* To do *
The entries below must be restated word for word.

* Data section *
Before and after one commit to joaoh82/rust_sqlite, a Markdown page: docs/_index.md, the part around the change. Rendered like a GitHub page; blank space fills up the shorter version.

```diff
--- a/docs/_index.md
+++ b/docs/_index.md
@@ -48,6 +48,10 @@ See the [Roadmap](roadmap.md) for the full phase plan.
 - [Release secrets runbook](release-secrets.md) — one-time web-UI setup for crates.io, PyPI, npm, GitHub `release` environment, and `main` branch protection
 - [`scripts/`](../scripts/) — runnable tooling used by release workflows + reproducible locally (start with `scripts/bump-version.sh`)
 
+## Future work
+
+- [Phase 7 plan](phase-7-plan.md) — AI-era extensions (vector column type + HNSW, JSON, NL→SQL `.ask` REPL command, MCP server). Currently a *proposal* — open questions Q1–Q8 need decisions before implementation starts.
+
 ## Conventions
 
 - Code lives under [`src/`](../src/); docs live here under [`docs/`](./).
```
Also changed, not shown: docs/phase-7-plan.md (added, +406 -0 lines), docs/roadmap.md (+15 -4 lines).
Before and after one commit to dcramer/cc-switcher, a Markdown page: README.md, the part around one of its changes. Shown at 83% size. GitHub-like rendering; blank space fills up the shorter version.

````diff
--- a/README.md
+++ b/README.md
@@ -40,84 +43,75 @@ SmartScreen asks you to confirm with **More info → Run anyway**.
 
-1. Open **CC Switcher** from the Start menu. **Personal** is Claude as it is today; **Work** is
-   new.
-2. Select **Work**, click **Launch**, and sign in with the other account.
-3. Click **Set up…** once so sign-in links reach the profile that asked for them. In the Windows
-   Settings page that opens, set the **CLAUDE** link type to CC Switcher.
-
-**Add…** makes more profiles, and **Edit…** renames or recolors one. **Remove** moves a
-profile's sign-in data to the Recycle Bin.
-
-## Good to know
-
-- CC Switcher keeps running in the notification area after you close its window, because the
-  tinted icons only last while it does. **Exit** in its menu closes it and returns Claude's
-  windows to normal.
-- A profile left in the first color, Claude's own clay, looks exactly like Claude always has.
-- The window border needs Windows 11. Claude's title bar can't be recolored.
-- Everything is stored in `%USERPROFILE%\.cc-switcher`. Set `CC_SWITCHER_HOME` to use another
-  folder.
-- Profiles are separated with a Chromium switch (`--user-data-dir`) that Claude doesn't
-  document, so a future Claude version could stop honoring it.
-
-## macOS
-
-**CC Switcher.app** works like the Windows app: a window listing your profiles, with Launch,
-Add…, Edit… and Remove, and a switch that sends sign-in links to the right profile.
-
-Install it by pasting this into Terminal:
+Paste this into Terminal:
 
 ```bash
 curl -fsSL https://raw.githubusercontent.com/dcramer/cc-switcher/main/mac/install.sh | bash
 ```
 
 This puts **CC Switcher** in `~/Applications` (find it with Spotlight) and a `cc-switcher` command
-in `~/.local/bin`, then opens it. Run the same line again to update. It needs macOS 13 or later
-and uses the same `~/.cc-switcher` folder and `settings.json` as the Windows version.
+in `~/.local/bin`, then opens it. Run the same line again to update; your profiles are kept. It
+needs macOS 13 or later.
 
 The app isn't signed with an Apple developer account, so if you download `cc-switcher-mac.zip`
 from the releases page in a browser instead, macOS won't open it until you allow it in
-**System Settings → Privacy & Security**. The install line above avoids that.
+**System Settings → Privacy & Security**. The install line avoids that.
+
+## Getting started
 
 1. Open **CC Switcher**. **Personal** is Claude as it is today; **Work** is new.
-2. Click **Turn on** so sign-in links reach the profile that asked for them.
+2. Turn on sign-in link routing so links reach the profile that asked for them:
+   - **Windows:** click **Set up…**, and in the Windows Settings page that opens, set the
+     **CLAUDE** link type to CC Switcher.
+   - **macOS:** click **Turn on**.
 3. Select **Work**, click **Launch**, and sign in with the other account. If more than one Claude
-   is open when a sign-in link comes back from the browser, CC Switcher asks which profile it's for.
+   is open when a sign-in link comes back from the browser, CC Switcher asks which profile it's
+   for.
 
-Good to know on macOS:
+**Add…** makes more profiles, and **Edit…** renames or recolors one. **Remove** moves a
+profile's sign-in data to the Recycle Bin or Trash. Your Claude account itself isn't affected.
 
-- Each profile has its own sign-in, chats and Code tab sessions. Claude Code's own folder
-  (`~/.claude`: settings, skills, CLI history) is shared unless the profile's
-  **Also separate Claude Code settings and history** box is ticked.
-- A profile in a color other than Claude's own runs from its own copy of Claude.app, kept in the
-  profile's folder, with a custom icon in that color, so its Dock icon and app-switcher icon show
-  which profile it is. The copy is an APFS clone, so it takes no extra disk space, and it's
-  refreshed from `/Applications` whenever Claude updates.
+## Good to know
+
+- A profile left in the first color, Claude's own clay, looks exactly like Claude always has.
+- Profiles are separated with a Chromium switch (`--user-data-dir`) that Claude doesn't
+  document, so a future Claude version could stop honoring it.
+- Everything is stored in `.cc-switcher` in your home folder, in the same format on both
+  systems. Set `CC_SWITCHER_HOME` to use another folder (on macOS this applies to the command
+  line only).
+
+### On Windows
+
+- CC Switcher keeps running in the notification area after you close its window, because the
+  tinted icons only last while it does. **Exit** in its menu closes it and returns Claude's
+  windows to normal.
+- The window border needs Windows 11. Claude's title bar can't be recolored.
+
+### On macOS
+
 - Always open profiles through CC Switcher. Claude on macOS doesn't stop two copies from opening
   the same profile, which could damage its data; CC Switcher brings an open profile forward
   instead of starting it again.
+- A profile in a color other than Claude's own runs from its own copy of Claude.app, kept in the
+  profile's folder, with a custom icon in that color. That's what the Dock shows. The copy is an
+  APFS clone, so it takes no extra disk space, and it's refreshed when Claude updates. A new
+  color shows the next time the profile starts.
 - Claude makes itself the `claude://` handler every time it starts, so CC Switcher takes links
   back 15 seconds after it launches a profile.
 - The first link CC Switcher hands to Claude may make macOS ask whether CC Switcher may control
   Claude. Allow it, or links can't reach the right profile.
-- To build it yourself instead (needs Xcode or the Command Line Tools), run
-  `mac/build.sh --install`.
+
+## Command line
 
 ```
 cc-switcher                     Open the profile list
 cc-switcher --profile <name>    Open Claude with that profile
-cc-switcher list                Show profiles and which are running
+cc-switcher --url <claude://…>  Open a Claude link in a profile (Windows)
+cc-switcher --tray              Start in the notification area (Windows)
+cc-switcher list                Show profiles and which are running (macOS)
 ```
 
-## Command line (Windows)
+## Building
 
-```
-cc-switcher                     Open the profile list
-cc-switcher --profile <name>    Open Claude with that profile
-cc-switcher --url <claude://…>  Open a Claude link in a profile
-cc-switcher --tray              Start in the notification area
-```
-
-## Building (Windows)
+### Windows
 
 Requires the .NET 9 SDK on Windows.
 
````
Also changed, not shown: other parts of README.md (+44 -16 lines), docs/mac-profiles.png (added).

* Solution *
Before and after one commit to joaoh82/rust_sqlite, a Markdown page: docs/_index.md, the part around the change. Rendered like a GitHub page; blank space fills up the shorter version.

```diff
--- a/docs/_index.md
+++ b/docs/_index.md
@@ -48,6 +48,10 @@ See the [Roadmap](roadmap.md) for the full phase plan.
 - [Release secrets runbook](release-secrets.md) — one-time web-UI setup for crates.io, PyPI, npm, GitHub `release` environment, and `main` branch protection
 - [`scripts/`](../scripts/) — runnable tooling used by release workflows + reproducible locally (start with `scripts/bump-version.sh`)
 
+## Future work
+
+- [Phase 7 plan](phase-7-plan.md) — AI-era extensions (vector column type + HNSW, JSON, NL→SQL `.ask` REPL command, MCP server). Currently a *proposal* — open questions Q1–Q8 need decisions before implementation starts.
+
 ## Conventions
 
 - Code lives under [`src/`](../src/); docs live here under [`docs/`](./).
```
Also changed, not shown: docs/phase-7-plan.md (added, +406 -0 lines), docs/roadmap.md (+15 -4 lines).
Before and after one commit to dcramer/cc-switcher, a Markdown page: README.md, the part around one of its changes. Shown at 83% size. GitHub-like rendering; blank space fills up the shorter version.

````diff
--- a/README.md
+++ b/README.md
@@ -40,84 +43,75 @@ SmartScreen asks you to confirm with **More info → Run anyway**.
 
-1. Open **CC Switcher** from the Start menu. **Personal** is Claude as it is today; **Work** is
-   new.
-2. Select **Work**, click **Launch**, and sign in with the other account.
-3. Click **Set up…** once so sign-in links reach the profile that asked for them. In the Windows
-   Settings page that opens, set the **CLAUDE** link type to CC Switcher.
-
-**Add…** makes more profiles, and **Edit…** renames or recolors one. **Remove** moves a
-profile's sign-in data to the Recycle Bin.
-
-## Good to know
-
-- CC Switcher keeps running in the notification area after you close its window, because the
-  tinted icons only last while it does. **Exit** in its menu closes it and returns Claude's
-  windows to normal.
-- A profile left in the first color, Claude's own clay, looks exactly like Claude always has.
-- The window border needs Windows 11. Claude's title bar can't be recolored.
-- Everything is stored in `%USERPROFILE%\.cc-switcher`. Set `CC_SWITCHER_HOME` to use another
-  folder.
-- Profiles are separated with a Chromium switch (`--user-data-dir`) that Claude doesn't
-  document, so a future Claude version could stop honoring it.
-
-## macOS
-
-**CC Switcher.app** works like the Windows app: a window listing your profiles, with Launch,
-Add…, Edit… and Remove, and a switch that sends sign-in links to the right profile.
-
-Install it by pasting this into Terminal:
+Paste this into Terminal:
 
 ```bash
 curl -fsSL https://raw.githubusercontent.com/dcramer/cc-switcher/main/mac/install.sh | bash
 ```
 
 This puts **CC Switcher** in `~/Applications` (find it with Spotlight) and a `cc-switcher` command
-in `~/.local/bin`, then opens it. Run the same line again to update. It needs macOS 13 or later
-and uses the same `~/.cc-switcher` folder and `settings.json` as the Windows version.
+in `~/.local/bin`, then opens it. Run the same line again to update; your profiles are kept. It
+needs macOS 13 or later.
 
 The app isn't signed with an Apple developer account, so if you download `cc-switcher-mac.zip`
 from the releases page in a browser instead, macOS won't open it until you allow it in
-**System Settings → Privacy & Security**. The install line above avoids that.
+**System Settings → Privacy & Security**. The install line avoids that.
+
+## Getting started
 
 1. Open **CC Switcher**. **Personal** is Claude as it is today; **Work** is new.
-2. Click **Turn on** so sign-in links reach the profile that asked for them.
+2. Turn on sign-in link routing so links reach the profile that asked for them:
+   - **Windows:** click **Set up…**, and in the Windows Settings page that opens, set the
+     **CLAUDE** link type to CC Switcher.
+   - **macOS:** click **Turn on**.
 3. Select **Work**, click **Launch**, and sign in with the other account. If more than one Claude
-   is open when a sign-in link comes back from the browser, CC Switcher asks which profile it's for.
+   is open when a sign-in link comes back from the browser, CC Switcher asks which profile it's
+   for.
 
-Good to know on macOS:
+**Add…** makes more profiles, and **Edit…** renames or recolors one. **Remove** moves a
+profile's sign-in data to the Recycle Bin or Trash. Your Claude account itself isn't affected.
 
-- Each profile has its own sign-in, chats and Code tab sessions. Claude Code's own folder
-  (`~/.claude`: settings, skills, CLI history) is shared unless the profile's
-  **Also separate Claude Code settings and history** box is ticked.
-- A profile in a color other than Claude's own runs from its own copy of Claude.app, kept in the
-  profile's folder, with a custom icon in that color, so its Dock icon and app-switcher icon show
-  which profile it is. The copy is an APFS clone, so it takes no extra disk space, and it's
-  refreshed from `/Applications` whenever Claude updates.
+## Good to know
+
+- A profile left in the first color, Claude's own clay, looks exactly like Claude always has.
+- Profiles are separated with a Chromium switch (`--user-data-dir`) that Claude doesn't
+  document, so a future Claude version could stop honoring it.
+- Everything is stored in `.cc-switcher` in your home folder, in the same format on both
+  systems. Set `CC_SWITCHER_HOME` to use another folder (on macOS this applies to the command
+  line only).
+
+### On Windows
+
+- CC Switcher keeps running in the notification area after you close its window, because the
+  tinted icons only last while it does. **Exit** in its menu closes it and returns Claude's
+  windows to normal.
+- The window border needs Windows 11. Claude's title bar can't be recolored.
+
+### On macOS
+
 - Always open profiles through CC Switcher. Claude on macOS doesn't stop two copies from opening
   the same profile, which could damage its data; CC Switcher brings an open profile forward
   instead of starting it again.
+- A profile in a color other than Claude's own runs from its own copy of Claude.app, kept in the
+  profile's folder, with a custom icon in that color. That's what the Dock shows. The copy is an
+  APFS clone, so it takes no extra disk space, and it's refreshed when Claude updates. A new
+  color shows the next time the profile starts.
 - Claude makes itself the `claude://` handler every time it starts, so CC Switcher takes links
   back 15 seconds after it launches a profile.
 - The first link CC Switcher hands to Claude may make macOS ask whether CC Switcher may control
   Claude. Allow it, or links can't reach the right profile.
-- To build it yourself instead (needs Xcode or the Command Line Tools), run
-  `mac/build.sh --install`.
+
+## Command line
 
 ```
 cc-switcher                     Open the profile list
 cc-switcher --profile <name>    Open Claude with that profile
-cc-switcher list                Show profiles and which are running
+cc-switcher --url <claude://…>  Open a Claude link in a profile (Windows)
+cc-switcher --tray              Start in the notification area (Windows)
+cc-switcher list                Show profiles and which are running (macOS)
 ```
 
-## Command line (Windows)
+## Building
 
-```
-cc-switcher                     Open the profile list
-cc-switcher --profile <name>    Open Claude with that profile
-cc-switcher --url <claude://…>  Open a Claude link in a profile
-cc-switcher --tray              Start in the notification area
-```
-
-## Building (Windows)
+### Windows
 
 Requires the .NET 9 SDK on Windows.
 
````
Also changed, not shown: other parts of README.md (+44 -16 lines), docs/mac-profiles.png (added).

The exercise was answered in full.